■ Task prompt
Copy all the records exactly, but keep the pictures out of your version.

■ Entries shown
----------

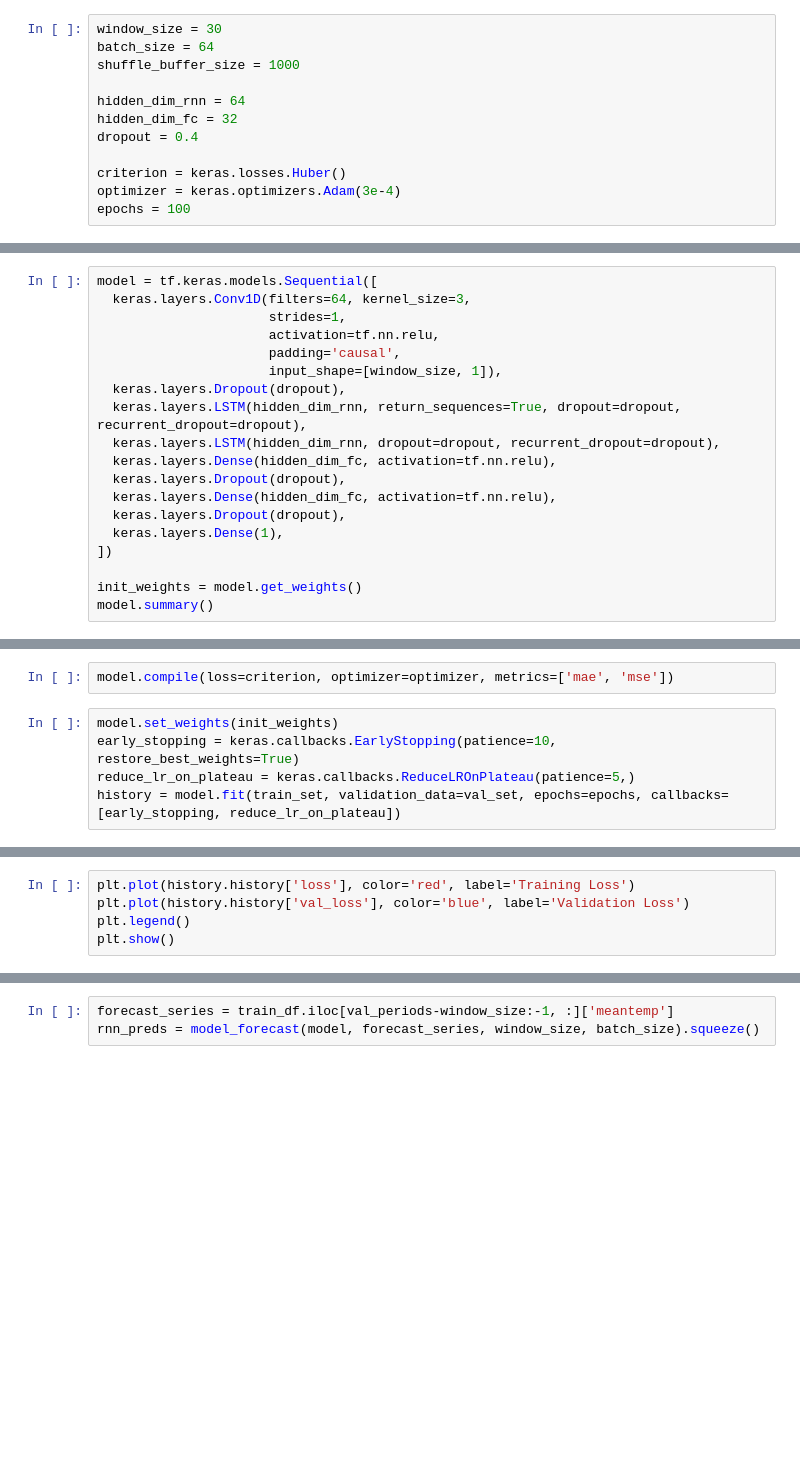
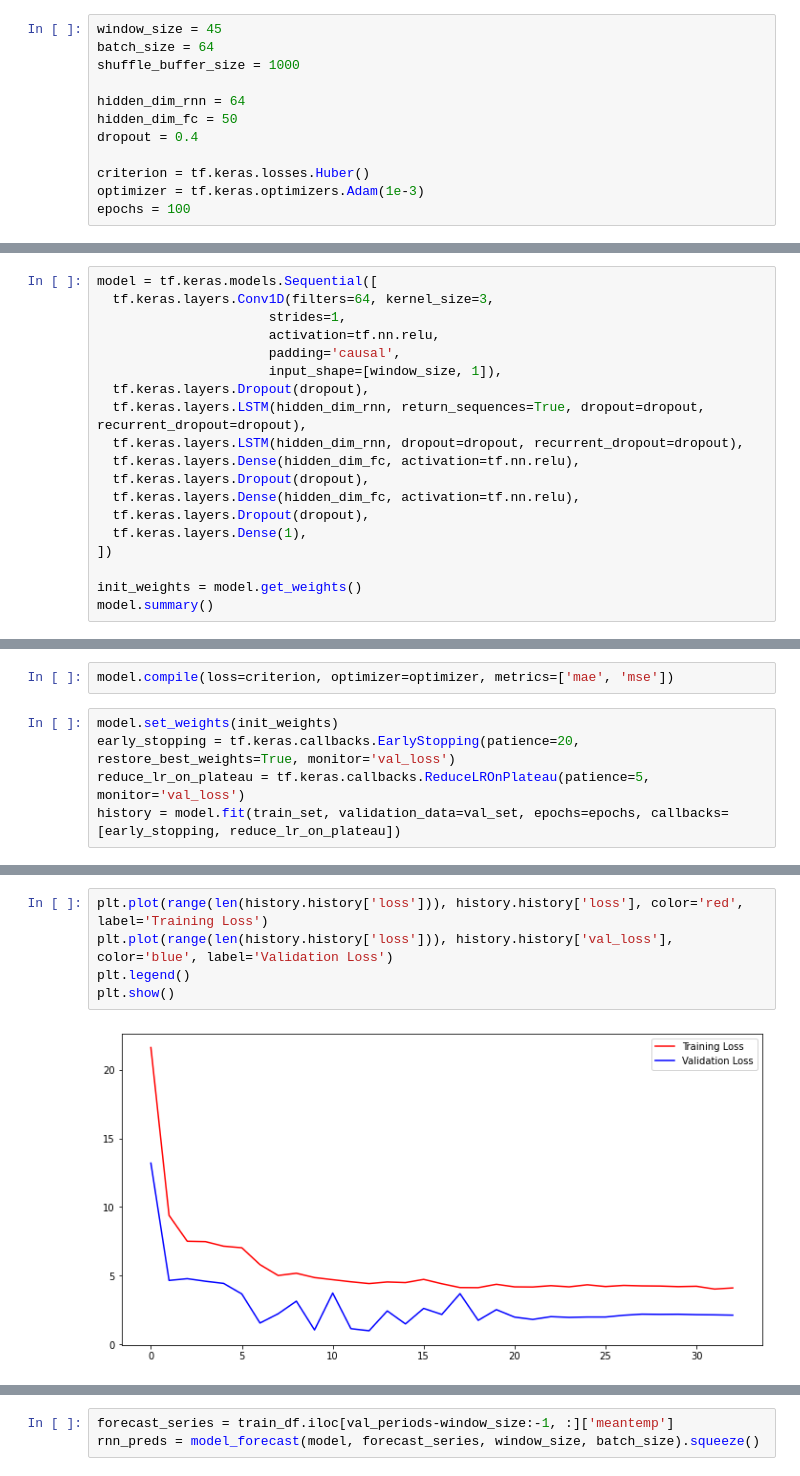
Before and after one commit to josumsc/daily-climate-ts, a Jupyter notebook: src/daily_climate.ipynb, the cells around one changed output, grey strips where cells are left out. Cells and saved outputs as stored; diff of their text form; blank space fills up the shorter version.

```diff
--- a/src/daily_climate.ipynb
+++ b/src/daily_climate.ipynb
@@ -334,35 +494,35 @@ def model_forecast(model, series, window_size, batch_size):
 
     return forecast
 # %%
-window_size = 30
+window_size = 45
 batch_size = 64
 shuffle_buffer_size = 1000
 
 hidden_dim_rnn = 64
-hidden_dim_fc = 32
+hidden_dim_fc = 50
 dropout = 0.4
 
-criterion = keras.losses.Huber()
-optimizer = keras.optimizers.Adam(3e-4)
+criterion = tf.keras.losses.Huber()
+optimizer = tf.keras.optimizers.Adam(1e-3)
 epochs = 100
 # %%
 train_set = windowed_dataset(training_df['meantemp'], window_size, batch_size, shuffle_buffer_size)
 val_set = windowed_dataset(val_df['meantemp'], window_size, batch_size, shuffle_buffer_size)
 # %%
 model = tf.keras.models.Sequential([
-  keras.layers.Conv1D(filters=64, kernel_size=3,
+  tf.keras.layers.Conv1D(filters=64, kernel_size=3,
                       strides=1,
                       activation=tf.nn.relu,
                       padding='causal',
                       input_shape=[window_size, 1]),
-  keras.layers.Dropout(dropout),
-  keras.layers.LSTM(hidden_dim_rnn, return_sequences=True, dropout=dropout, recurrent_dropout=dropout),
-  keras.layers.LSTM(hidden_dim_rnn, dropout=dropout, recurrent_dropout=dropout),
-  keras.layers.Dense(hidden_dim_fc, activation=tf.nn.relu),
-  keras.layers.Dropout(dropout),
-  keras.layers.Dense(hidden_dim_fc, activation=tf.nn.relu),
-  keras.layers.Dropout(dropout),
-  keras.layers.Dense(1),
+  tf.keras.layers.Dropout(dropout),
+  tf.keras.layers.LSTM(hidden_dim_rnn, return_sequences=True, dropout=dropout, recurrent_dropout=dropout),
+  tf.keras.layers.LSTM(hidden_dim_rnn, dropout=dropout, recurrent_dropout=dropout),
+  tf.keras.layers.Dense(hidden_dim_fc, activation=tf.nn.relu),
+  tf.keras.layers.Dropout(dropout),
+  tf.keras.layers.Dense(hidden_dim_fc, activation=tf.nn.relu),
+  tf.keras.layers.Dropout(dropout),
+  tf.keras.layers.Dense(1),
 ])
 
 init_weights = model.get_weights()
@@ -373,6 +553,6 @@ plot_lr_curves(model, keras.optimizers.Adam(), criterion)
 model.compile(loss=criterion, optimizer=optimizer, metrics=['mae', 'mse'])
 # %%
 model.set_weights(init_weights)
-early_stopping = keras.callbacks.EarlyStopping(patience=10, restore_best_weights=True)
-reduce_lr_on_plateau = keras.callbacks.ReduceLROnPlateau(patience=5,)
+early_stopping = tf.keras.callbacks.EarlyStopping(patience=20, restore_best_weights=True, monitor='val_loss')
+reduce_lr_on_plateau = tf.keras.callbacks.ReduceLROnPlateau(patience=5, monitor='val_loss')
 history = model.fit(train_set, validation_data=val_set, epochs=epochs, callbacks=[early_stopping, reduce_lr_on_plateau])
@@ -379,8 +577,10 @@ history = model.fit(train_set, validation_data=val_set, epochs=epochs, callbacks
 # %%
-plt.plot(history.history['loss'], color='red', label='Training Loss')
-plt.plot(history.history['val_loss'], color='blue', label='Validation Loss')
+plt.plot(range(len(history.history['loss'])), history.history['loss'], color='red', label='Training Loss')
+plt.plot(range(len(history.history['loss'])), history.history['val_loss'], color='blue', label='Validation Loss')
 plt.legend()
 plt.show()
+# %% [output]
+[figure, added]
 # %%
 plt.plot(history.history['mae'], color='red', label='Training MAE')
 plt.plot(history.history['val_mae'], color='blue', label='Validation MAE')
```
Also changed, not shown: parts of 58 cells of this notebook.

----------

■ Completed task
Before and after one commit to josumsc/daily-climate-ts, a Jupyter notebook: src/daily_climate.ipynb, the cells around one changed output, grey strips where cells are left out. Cells and saved outputs as stored; diff of their text form; blank space fills up the shorter version.

```diff
--- a/src/daily_climate.ipynb
+++ b/src/daily_climate.ipynb
@@ -334,35 +494,35 @@ def model_forecast(model, series, window_size, batch_size):
 
     return forecast
 # %%
-window_size = 30
+window_size = 45
 batch_size = 64
 shuffle_buffer_size = 1000
 
 hidden_dim_rnn = 64
-hidden_dim_fc = 32
+hidden_dim_fc = 50
 dropout = 0.4
 
-criterion = keras.losses.Huber()
-optimizer = keras.optimizers.Adam(3e-4)
+criterion = tf.keras.losses.Huber()
+optimizer = tf.keras.optimizers.Adam(1e-3)
 epochs = 100
 # %%
 train_set = windowed_dataset(training_df['meantemp'], window_size, batch_size, shuffle_buffer_size)
 val_set = windowed_dataset(val_df['meantemp'], window_size, batch_size, shuffle_buffer_size)
 # %%
 model = tf.keras.models.Sequential([
-  keras.layers.Conv1D(filters=64, kernel_size=3,
+  tf.keras.layers.Conv1D(filters=64, kernel_size=3,
                       strides=1,
                       activation=tf.nn.relu,
                       padding='causal',
                       input_shape=[window_size, 1]),
-  keras.layers.Dropout(dropout),
-  keras.layers.LSTM(hidden_dim_rnn, return_sequences=True, dropout=dropout, recurrent_dropout=dropout),
-  keras.layers.LSTM(hidden_dim_rnn, dropout=dropout, recurrent_dropout=dropout),
-  keras.layers.Dense(hidden_dim_fc, activation=tf.nn.relu),
-  keras.layers.Dropout(dropout),
-  keras.layers.Dense(hidden_dim_fc, activation=tf.nn.relu),
-  keras.layers.Dropout(dropout),
-  keras.layers.Dense(1),
+  tf.keras.layers.Dropout(dropout),
+  tf.keras.layers.LSTM(hidden_dim_rnn, return_sequences=True, dropout=dropout, recurrent_dropout=dropout),
+  tf.keras.layers.LSTM(hidden_dim_rnn, dropout=dropout, recurrent_dropout=dropout),
+  tf.keras.layers.Dense(hidden_dim_fc, activation=tf.nn.relu),
+  tf.keras.layers.Dropout(dropout),
+  tf.keras.layers.Dense(hidden_dim_fc, activation=tf.nn.relu),
+  tf.keras.layers.Dropout(dropout),
+  tf.keras.layers.Dense(1),
 ])
 
 init_weights = model.get_weights()
@@ -373,6 +553,6 @@ plot_lr_curves(model, keras.optimizers.Adam(), criterion)
 model.compile(loss=criterion, optimizer=optimizer, metrics=['mae', 'mse'])
 # %%
 model.set_weights(init_weights)
-early_stopping = keras.callbacks.EarlyStopping(patience=10, restore_best_weights=True)
-reduce_lr_on_plateau = keras.callbacks.ReduceLROnPlateau(patience=5,)
+early_stopping = tf.keras.callbacks.EarlyStopping(patience=20, restore_best_weights=True, monitor='val_loss')
+reduce_lr_on_plateau = tf.keras.callbacks.ReduceLROnPlateau(patience=5, monitor='val_loss')
 history = model.fit(train_set, validation_data=val_set, epochs=epochs, callbacks=[early_stopping, reduce_lr_on_plateau])
@@ -379,8 +577,10 @@ history = model.fit(train_set, validation_data=val_set, epochs=epochs, callbacks
 # %%
-plt.plot(history.history['loss'], color='red', label='Training Loss')
-plt.plot(history.history['val_loss'], color='blue', label='Validation Loss')
+plt.plot(range(len(history.history['loss'])), history.history['loss'], color='red', label='Training Loss')
+plt.plot(range(len(history.history['loss'])), history.history['val_loss'], color='blue', label='Validation Loss')
 plt.legend()
 plt.show()
+# %% [output]
+[figure, added]
 # %%
 plt.plot(history.history['mae'], color='red', label='Training MAE')
 plt.plot(history.history['val_mae'], color='blue', label='Validation MAE')
```
Also changed, not shown: parts of 58 cells of this notebook.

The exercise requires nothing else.